▶ Data listing
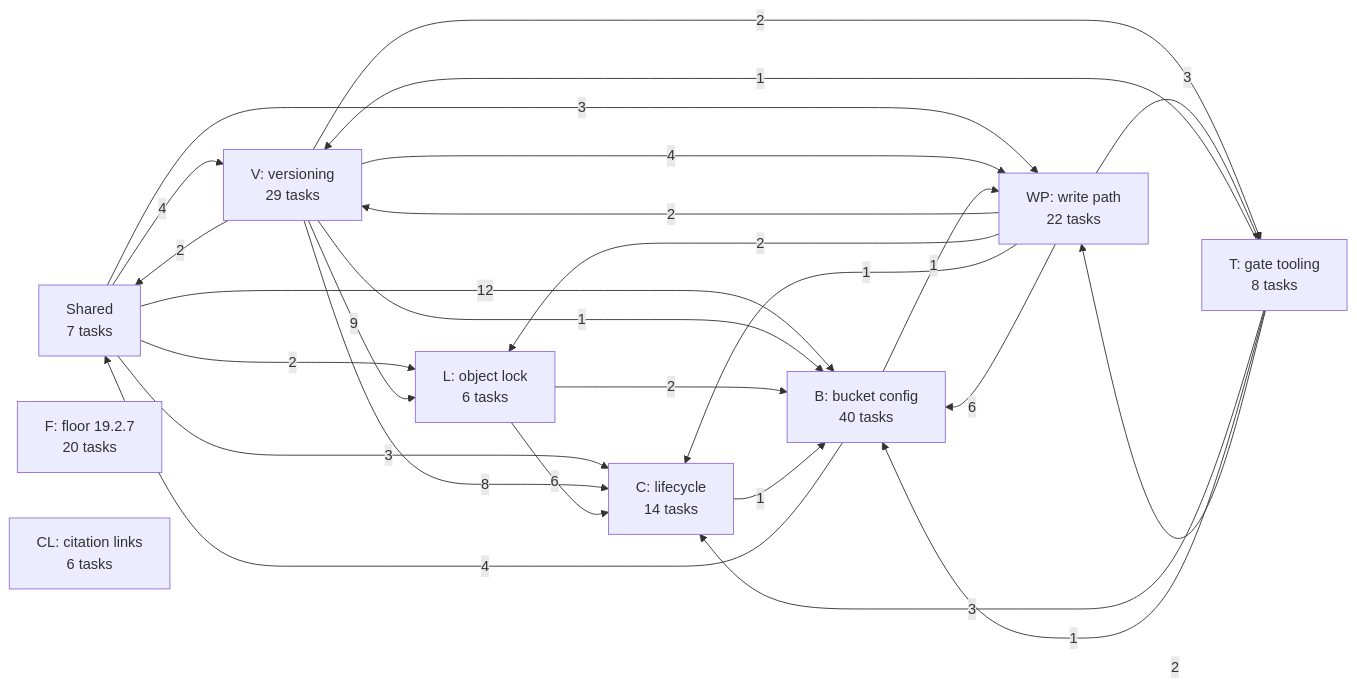
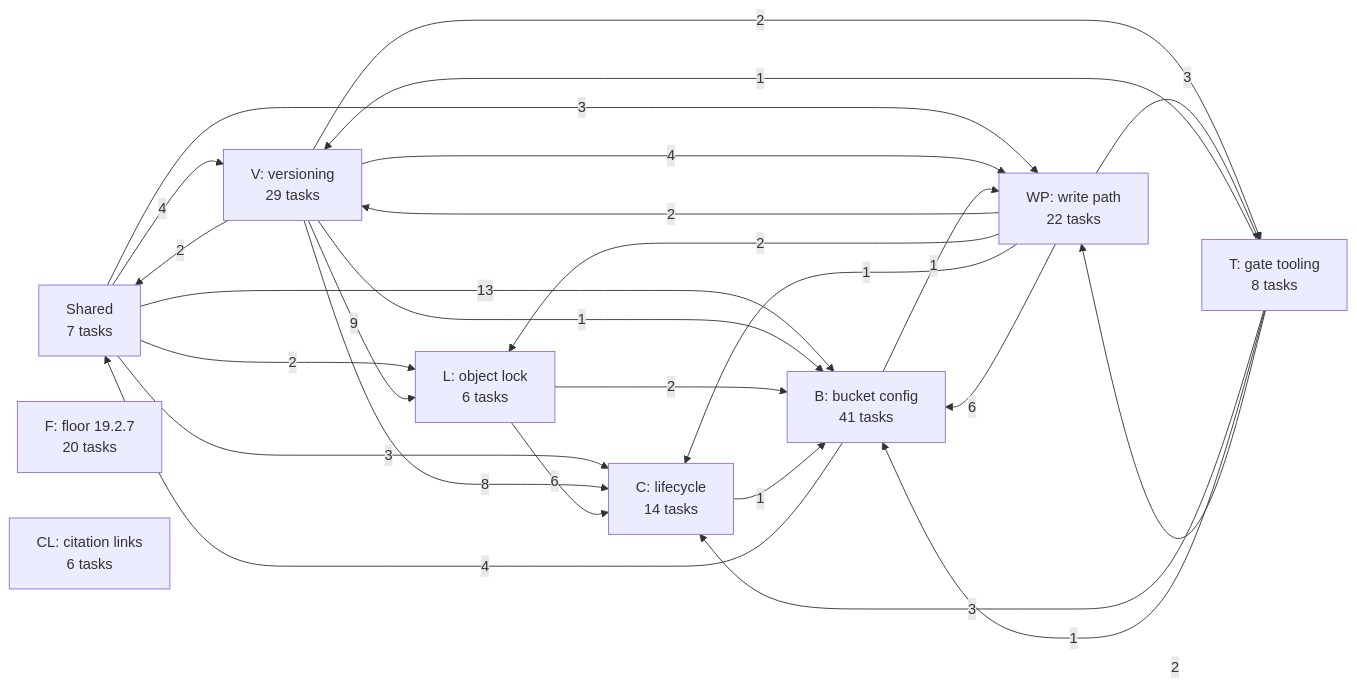
One commit to jhoblitt/rgw-go changed the first of 10 diagrams in docs/superpowers/plans/2026-10-13-phase-2/dependencies.md. Above: the diagram before and after it, drawn with Mermaid. The commit also changed other lines of this file and 1 other file, not shown here.

````diff
--- a/docs/superpowers/plans/2026-10-13-phase-2/dependencies.md
+++ b/docs/superpowers/plans/2026-10-13-phase-2/dependencies.md
@@ -13,37 +13,37 @@
 ```mermaid
 flowchart LR
   u_S["Shared<br/>7 tasks"]
   u_F["F: floor 19.2.7<br/>20 tasks"]
   u_V["V: versioning<br/>29 tasks"]
   u_L["L: object lock<br/>6 tasks"]
   u_C["C: lifecycle<br/>14 tasks"]
-  u_B["B: bucket config<br/>40 tasks"]
+  u_B["B: bucket config<br/>41 tasks"]
   u_WP["WP: write path<br/>22 tasks"]
   u_T["T: gate tooling<br/>8 tasks"]
   u_CL["CL: citation links<br/>6 tasks"]
   u_S -->|4| u_V
   u_S -->|2| u_L
   u_S -->|3| u_C
-  u_S -->|12| u_B
+  u_S -->|13| u_B
   u_S -->|3| u_WP
   u_V -->|2| u_S
   u_V -->|9| u_L
   u_V -->|8| u_C
   u_V -->|1| u_B
   u_V -->|4| u_WP
   u_V -->|2| u_T
   u_L -->|6| u_C
   u_L -->|2| u_B
   u_C -->|1| u_B
   u_B -->|4| u_S
   u_B -->|1| u_WP
   u_WP -->|2| u_V
   u_WP -->|2| u_L
   u_WP -->|1| u_C
   u_WP -->|6| u_B
   u_WP -->|3| u_T
   u_T -->|1| u_V
   u_T -->|3| u_C
   u_T -->|1| u_B
   u_T -->|2| u_WP
 ```
````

▶ About this exercise
Write the records out again in full, exactly, and skip every picture.

▶ Solution to this exercise
One commit to jhoblitt/rgw-go changed the first of 10 diagrams in docs/superpowers/plans/2026-10-13-phase-2/dependencies.md. Above: the diagram before and after it, drawn with Mermaid. The commit also changed other lines of this file and 1 other file, not shown here.

````diff
--- a/docs/superpowers/plans/2026-10-13-phase-2/dependencies.md
+++ b/docs/superpowers/plans/2026-10-13-phase-2/dependencies.md
@@ -13,37 +13,37 @@
 ```mermaid
 flowchart LR
   u_S["Shared<br/>7 tasks"]
   u_F["F: floor 19.2.7<br/>20 tasks"]
   u_V["V: versioning<br/>29 tasks"]
   u_L["L: object lock<br/>6 tasks"]
   u_C["C: lifecycle<br/>14 tasks"]
-  u_B["B: bucket config<br/>40 tasks"]
+  u_B["B: bucket config<br/>41 tasks"]
   u_WP["WP: write path<br/>22 tasks"]
   u_T["T: gate tooling<br/>8 tasks"]
   u_CL["CL: citation links<br/>6 tasks"]
   u_S -->|4| u_V
   u_S -->|2| u_L
   u_S -->|3| u_C
-  u_S -->|12| u_B
+  u_S -->|13| u_B
   u_S -->|3| u_WP
   u_V -->|2| u_S
   u_V -->|9| u_L
   u_V -->|8| u_C
   u_V -->|1| u_B
   u_V -->|4| u_WP
   u_V -->|2| u_T
   u_L -->|6| u_C
   u_L -->|2| u_B
   u_C -->|1| u_B
   u_B -->|4| u_S
   u_B -->|1| u_WP
   u_WP -->|2| u_V
   u_WP -->|2| u_L
   u_WP -->|1| u_C
   u_WP -->|6| u_B
   u_WP -->|3| u_T
   u_T -->|1| u_V
   u_T -->|3| u_C
   u_T -->|1| u_B
   u_T -->|2| u_WP
 ```
````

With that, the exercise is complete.